I keep a notebook with columns of information for every roll since three years. That's good for reviewing and learning from mistakes. What I also need to do is tattoo or otherwise keep a list of the motions I need to go through to make a photograph, when in social situation.

  - Shutter time

  - Aperture

  - Focus

  - Expose

  - Wind the film

Don't miss a step.

Thanks for bearing with me! Check out my Instagram. Visit the photography shop getOBphoto that I run at Etsy.


Popular posts from this blog

Chaika Leica

Well, here's a Chaika 2M that I bought from Alex Helios via Instagram.  It's a great full manual viewfinder half-frame camera. The wheel on the top is for shutter time selection, from B to 1/30th to 1/250th of a second. The square button on the front right of the camera is the release/exposure. The lens mounted on the camera in the picture is not the original Industar-69. The Chaika is a rare model compact camera since the prime lens is detachable. What is more is that it has M39 screw mount. But - like with the Paxette M39 system - you can't get focus with a lens from another M39 system. Unless you adapt the lens or - in this case - the camera (mount)! The Chaika mount is easily detached from the body by loosening four screws. If I want to mount the Leica thread mount M39 (LTM) lenses on the Chaika - which is my goal with this mod - I have to add 1.3mm to the mount. That is what is needed to change the camera's flange focal distance (FFD) from Chaika system to L

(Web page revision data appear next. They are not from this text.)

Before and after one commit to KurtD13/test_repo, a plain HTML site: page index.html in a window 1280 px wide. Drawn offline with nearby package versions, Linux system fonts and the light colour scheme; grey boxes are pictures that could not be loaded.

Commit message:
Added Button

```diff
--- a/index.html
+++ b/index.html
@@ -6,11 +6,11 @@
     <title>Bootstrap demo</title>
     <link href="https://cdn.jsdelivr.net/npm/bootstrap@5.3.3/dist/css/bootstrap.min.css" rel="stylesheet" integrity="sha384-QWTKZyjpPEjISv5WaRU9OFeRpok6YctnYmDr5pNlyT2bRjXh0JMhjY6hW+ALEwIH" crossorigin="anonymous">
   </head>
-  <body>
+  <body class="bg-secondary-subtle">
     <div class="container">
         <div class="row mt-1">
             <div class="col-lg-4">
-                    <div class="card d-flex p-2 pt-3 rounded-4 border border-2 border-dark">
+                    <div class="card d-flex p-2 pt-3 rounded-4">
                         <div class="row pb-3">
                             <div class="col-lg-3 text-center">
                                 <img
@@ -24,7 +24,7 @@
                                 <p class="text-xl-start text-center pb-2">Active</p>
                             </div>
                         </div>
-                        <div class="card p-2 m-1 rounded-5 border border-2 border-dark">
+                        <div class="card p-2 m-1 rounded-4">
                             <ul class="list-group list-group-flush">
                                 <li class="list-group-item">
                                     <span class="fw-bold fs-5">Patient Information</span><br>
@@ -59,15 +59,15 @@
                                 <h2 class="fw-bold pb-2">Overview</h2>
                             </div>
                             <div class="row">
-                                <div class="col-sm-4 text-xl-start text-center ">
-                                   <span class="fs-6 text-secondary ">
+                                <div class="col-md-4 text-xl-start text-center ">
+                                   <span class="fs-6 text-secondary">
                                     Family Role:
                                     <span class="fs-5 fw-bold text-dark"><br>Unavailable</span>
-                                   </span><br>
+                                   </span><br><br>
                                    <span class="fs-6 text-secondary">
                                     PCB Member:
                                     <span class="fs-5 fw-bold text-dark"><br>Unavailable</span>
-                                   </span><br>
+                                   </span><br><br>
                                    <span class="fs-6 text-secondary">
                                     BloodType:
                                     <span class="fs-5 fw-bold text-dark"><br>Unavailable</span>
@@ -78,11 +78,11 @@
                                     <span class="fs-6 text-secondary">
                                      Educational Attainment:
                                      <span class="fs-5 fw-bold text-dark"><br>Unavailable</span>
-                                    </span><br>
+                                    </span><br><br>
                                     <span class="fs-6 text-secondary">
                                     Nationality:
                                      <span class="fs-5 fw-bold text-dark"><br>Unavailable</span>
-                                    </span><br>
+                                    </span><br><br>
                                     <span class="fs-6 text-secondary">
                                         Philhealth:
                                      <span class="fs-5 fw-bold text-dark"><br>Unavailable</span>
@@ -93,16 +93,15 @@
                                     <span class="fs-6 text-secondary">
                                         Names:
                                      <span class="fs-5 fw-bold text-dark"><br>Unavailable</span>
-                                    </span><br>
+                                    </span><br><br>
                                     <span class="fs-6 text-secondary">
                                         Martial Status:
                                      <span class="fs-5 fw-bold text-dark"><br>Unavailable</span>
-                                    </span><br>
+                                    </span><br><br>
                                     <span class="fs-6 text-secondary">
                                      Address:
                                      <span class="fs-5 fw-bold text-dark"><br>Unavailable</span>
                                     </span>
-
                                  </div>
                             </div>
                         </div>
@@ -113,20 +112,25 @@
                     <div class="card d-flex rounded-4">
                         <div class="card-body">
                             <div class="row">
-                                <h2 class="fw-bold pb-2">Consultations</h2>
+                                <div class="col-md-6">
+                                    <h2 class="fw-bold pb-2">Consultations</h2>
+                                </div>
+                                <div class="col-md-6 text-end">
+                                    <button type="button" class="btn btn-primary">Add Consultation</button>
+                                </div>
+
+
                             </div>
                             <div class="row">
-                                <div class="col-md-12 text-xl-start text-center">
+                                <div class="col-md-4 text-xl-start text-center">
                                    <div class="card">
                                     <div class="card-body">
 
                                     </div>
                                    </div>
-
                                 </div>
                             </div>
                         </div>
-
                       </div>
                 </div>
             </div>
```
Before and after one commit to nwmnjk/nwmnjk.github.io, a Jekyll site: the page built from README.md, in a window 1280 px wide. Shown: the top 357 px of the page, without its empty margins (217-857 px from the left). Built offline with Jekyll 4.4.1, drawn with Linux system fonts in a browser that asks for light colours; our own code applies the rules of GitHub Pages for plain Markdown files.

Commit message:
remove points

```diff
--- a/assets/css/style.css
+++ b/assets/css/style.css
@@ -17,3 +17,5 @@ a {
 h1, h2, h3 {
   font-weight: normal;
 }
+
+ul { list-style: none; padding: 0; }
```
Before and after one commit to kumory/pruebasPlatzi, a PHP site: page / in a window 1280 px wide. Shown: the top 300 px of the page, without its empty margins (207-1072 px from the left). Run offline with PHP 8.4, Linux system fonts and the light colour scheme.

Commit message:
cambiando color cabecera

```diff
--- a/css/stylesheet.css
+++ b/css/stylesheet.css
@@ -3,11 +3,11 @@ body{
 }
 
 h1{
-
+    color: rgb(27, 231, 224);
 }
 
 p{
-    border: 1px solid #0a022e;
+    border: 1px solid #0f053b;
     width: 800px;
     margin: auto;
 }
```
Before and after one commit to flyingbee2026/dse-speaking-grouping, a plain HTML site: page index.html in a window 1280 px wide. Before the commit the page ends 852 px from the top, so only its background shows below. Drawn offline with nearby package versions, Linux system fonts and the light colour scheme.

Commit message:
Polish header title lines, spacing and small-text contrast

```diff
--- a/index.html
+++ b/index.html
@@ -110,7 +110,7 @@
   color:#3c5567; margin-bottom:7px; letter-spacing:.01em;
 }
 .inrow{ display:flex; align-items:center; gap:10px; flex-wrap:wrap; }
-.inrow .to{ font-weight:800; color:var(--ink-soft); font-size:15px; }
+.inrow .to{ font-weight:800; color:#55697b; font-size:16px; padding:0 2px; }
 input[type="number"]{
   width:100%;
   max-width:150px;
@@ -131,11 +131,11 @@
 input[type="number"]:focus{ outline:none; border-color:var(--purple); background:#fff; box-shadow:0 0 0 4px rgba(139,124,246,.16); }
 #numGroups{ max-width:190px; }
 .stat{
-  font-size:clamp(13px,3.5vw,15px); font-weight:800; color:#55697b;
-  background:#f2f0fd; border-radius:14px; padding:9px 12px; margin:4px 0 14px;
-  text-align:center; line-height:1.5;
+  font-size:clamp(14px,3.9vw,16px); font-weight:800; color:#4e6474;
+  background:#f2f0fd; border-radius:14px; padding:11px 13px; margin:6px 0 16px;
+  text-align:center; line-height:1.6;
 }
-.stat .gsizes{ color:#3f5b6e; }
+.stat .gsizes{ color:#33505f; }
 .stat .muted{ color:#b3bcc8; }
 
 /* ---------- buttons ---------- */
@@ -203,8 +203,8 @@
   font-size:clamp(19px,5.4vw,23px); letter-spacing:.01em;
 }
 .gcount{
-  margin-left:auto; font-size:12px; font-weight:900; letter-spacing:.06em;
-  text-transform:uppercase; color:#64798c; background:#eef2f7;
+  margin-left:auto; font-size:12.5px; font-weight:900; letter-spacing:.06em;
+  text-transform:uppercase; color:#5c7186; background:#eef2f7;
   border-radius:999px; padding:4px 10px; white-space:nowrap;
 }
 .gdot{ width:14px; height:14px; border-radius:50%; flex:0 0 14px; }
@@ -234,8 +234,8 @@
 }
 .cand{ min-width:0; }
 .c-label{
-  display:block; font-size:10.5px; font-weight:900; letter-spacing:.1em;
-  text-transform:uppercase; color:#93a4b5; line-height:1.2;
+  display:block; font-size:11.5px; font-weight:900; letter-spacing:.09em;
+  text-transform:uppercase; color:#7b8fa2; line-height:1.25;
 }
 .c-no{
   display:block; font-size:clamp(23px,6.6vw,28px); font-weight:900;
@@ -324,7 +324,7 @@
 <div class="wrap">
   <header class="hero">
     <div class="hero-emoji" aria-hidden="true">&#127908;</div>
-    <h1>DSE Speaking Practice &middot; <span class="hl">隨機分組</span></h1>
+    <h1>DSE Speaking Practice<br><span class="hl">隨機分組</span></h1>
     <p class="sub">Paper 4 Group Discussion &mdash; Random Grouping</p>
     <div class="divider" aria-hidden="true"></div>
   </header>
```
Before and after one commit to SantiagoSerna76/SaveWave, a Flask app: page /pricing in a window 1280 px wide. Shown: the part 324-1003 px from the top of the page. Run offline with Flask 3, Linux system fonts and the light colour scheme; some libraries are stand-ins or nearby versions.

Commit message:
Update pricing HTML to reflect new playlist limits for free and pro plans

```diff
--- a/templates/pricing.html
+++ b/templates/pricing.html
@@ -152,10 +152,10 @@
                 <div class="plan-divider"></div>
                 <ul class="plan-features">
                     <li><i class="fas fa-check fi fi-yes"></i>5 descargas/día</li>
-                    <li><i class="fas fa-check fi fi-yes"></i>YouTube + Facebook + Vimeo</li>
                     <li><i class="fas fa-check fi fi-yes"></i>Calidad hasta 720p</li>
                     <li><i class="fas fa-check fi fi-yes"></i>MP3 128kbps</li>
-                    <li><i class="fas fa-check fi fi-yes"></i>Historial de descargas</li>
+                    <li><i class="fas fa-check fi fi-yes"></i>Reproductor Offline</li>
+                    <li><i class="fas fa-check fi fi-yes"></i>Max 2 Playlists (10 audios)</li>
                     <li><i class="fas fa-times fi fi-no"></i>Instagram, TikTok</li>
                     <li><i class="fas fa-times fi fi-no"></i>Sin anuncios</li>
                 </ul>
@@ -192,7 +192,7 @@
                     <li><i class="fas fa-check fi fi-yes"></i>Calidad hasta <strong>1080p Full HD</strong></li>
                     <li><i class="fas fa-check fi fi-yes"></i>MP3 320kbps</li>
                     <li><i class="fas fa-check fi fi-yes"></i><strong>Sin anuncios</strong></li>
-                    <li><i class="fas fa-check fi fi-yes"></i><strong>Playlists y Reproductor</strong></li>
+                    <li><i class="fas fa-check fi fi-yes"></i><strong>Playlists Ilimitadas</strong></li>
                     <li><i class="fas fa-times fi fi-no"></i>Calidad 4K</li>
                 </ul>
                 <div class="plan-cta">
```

Redscale Film in a Halina 35X

  I made a Kodak Ultramax 400 ASA colour film into redscale last summer. I exposed it at 25 to 100 ASA. These are some of the photos. Visit my  Etsy shop  for cameras and related stuff,  the  facebook group  on modding lenses and cameras or my Instagram accounts ourbooksmalmo or flashknappen .

Stare Crazy - a Budget Wide-Angle Lens Solution for my Olympus Pen F

I fitted a wide-angle screw-on lens for a Konica 8 Zoom super-8 camera on my Steinheil Cassarit 45 mm and my Voigtlander Color-Lanthar 42 mm. I got WIDE on my half-frame camera!   It wasn't pretty, but it did the job for sure! I've been racking my brains for years trying to come up with a low budget wide-angle solution for the Pen F, which is the SLR I use the most. I got more than I could wish for because of all the character the lens contributes to photos! The film is a Fuji Ultramax 400 which I haven't colour corrected in any way. I increased contrast. The rest is the work of the scanning program. I didn't find the Ghostbusters' garage. It's my brother's! Visit my  Etsy shop  for cameras and related stuff,  the  facebook group  on modding lenses and cameras or my Instagram accounts ourbooksmalmo or flashknappen .